[Before and after images]
┌──
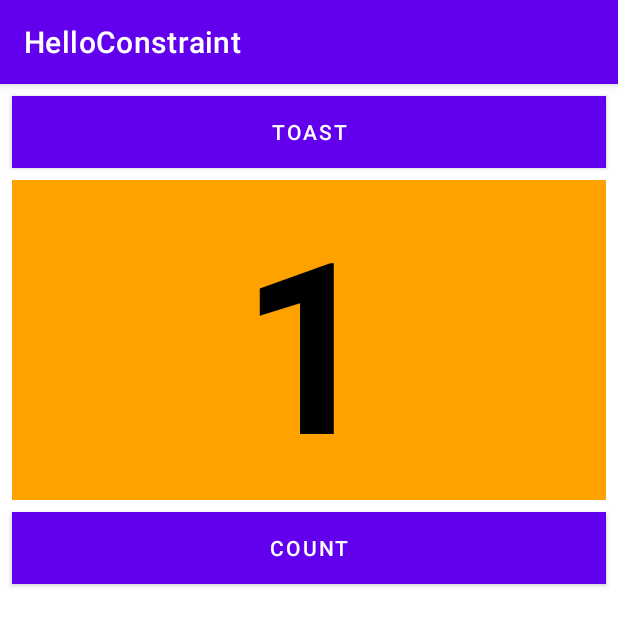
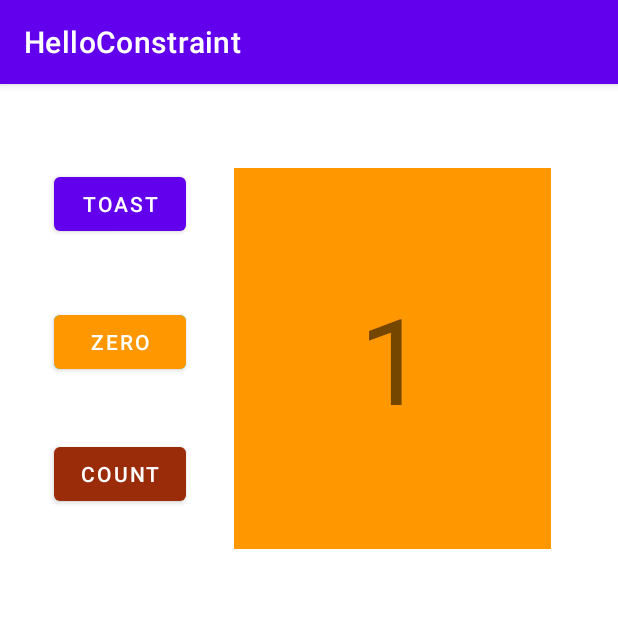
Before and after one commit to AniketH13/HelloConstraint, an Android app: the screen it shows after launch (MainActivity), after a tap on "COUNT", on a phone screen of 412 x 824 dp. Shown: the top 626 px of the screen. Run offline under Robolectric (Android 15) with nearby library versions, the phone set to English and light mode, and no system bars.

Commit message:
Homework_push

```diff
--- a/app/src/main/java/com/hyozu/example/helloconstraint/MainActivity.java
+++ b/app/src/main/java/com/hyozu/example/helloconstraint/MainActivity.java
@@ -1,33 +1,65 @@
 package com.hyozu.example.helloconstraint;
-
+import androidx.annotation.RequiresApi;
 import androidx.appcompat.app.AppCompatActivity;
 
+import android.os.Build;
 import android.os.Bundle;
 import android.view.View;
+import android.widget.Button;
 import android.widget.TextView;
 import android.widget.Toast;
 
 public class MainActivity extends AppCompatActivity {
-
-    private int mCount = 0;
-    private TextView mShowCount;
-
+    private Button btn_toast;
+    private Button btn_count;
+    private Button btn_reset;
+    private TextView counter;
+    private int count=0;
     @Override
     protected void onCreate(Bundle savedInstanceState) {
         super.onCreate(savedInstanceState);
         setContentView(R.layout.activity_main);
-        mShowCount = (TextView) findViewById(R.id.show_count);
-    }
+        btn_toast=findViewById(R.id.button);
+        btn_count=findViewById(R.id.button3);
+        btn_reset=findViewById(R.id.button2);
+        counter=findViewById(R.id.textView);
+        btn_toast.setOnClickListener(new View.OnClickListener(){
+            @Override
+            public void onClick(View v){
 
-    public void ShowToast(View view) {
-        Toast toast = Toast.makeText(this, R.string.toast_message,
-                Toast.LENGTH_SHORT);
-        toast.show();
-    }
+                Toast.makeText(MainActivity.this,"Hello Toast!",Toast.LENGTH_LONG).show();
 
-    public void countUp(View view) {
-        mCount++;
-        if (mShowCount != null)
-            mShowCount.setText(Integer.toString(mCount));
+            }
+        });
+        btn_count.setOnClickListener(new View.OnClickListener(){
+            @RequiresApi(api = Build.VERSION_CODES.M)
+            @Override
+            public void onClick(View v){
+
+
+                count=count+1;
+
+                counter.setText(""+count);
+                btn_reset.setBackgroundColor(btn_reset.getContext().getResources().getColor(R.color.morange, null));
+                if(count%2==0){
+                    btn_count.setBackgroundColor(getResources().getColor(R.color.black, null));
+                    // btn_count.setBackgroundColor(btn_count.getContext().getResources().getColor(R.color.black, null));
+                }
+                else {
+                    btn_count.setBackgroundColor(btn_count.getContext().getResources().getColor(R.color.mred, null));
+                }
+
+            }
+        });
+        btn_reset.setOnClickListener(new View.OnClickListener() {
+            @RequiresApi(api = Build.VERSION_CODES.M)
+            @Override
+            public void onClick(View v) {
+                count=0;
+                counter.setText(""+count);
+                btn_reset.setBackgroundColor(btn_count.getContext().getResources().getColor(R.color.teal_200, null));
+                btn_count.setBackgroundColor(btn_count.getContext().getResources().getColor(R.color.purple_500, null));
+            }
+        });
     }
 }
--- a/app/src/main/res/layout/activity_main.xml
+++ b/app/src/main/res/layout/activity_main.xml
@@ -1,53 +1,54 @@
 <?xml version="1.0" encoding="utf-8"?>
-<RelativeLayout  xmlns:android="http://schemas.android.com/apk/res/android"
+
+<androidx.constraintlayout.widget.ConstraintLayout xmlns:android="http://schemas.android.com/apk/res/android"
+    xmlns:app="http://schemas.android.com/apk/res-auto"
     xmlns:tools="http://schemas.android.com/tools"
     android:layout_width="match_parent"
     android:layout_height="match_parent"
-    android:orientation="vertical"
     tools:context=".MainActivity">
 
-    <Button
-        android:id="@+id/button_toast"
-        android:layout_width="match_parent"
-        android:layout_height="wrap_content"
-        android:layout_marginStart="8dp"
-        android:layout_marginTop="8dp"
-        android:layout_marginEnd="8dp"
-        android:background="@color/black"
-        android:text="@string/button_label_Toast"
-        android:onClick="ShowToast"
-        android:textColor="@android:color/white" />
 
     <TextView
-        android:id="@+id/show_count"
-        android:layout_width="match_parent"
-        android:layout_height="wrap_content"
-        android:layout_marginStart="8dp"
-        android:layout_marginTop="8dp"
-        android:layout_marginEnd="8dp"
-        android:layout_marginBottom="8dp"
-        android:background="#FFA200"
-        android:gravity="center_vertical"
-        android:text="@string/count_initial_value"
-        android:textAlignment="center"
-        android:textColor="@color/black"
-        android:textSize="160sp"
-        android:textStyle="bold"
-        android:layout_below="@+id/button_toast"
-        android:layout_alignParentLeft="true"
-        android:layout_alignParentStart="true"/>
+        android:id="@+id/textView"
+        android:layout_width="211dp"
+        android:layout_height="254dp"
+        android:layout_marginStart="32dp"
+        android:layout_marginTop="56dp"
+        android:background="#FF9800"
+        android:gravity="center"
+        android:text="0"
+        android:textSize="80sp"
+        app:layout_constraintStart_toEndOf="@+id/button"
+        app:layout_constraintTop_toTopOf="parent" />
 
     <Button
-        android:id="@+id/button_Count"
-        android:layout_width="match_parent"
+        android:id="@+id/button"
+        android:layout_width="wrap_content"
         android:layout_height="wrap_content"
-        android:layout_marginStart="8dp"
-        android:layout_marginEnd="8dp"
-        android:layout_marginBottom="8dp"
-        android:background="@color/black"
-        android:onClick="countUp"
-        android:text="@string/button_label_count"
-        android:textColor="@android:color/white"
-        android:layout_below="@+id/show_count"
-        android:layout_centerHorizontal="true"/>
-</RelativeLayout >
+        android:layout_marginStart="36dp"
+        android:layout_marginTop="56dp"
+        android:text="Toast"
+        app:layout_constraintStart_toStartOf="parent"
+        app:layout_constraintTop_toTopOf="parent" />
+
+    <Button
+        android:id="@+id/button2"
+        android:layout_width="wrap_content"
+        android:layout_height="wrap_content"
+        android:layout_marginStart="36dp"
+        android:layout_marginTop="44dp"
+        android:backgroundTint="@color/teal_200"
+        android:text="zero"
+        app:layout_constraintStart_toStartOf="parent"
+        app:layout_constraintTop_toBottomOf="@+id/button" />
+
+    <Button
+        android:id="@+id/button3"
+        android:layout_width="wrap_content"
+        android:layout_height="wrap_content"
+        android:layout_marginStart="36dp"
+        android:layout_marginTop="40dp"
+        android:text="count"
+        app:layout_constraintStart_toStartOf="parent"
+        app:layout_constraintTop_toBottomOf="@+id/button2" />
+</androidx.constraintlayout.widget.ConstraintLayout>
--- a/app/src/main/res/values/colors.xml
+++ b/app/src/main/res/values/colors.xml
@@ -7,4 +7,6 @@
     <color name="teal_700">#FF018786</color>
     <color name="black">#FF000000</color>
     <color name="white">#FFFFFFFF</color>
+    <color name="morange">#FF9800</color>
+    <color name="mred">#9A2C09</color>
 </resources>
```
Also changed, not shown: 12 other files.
└──
* [What is expected]: Pick out every line above that holds the word "true" and copy it.

* [Solution]:
-        android:layout_alignParentLeft="true"
-        android:layout_alignParentStart="true"/>
-        android:layout_centerHorizontal="true"/>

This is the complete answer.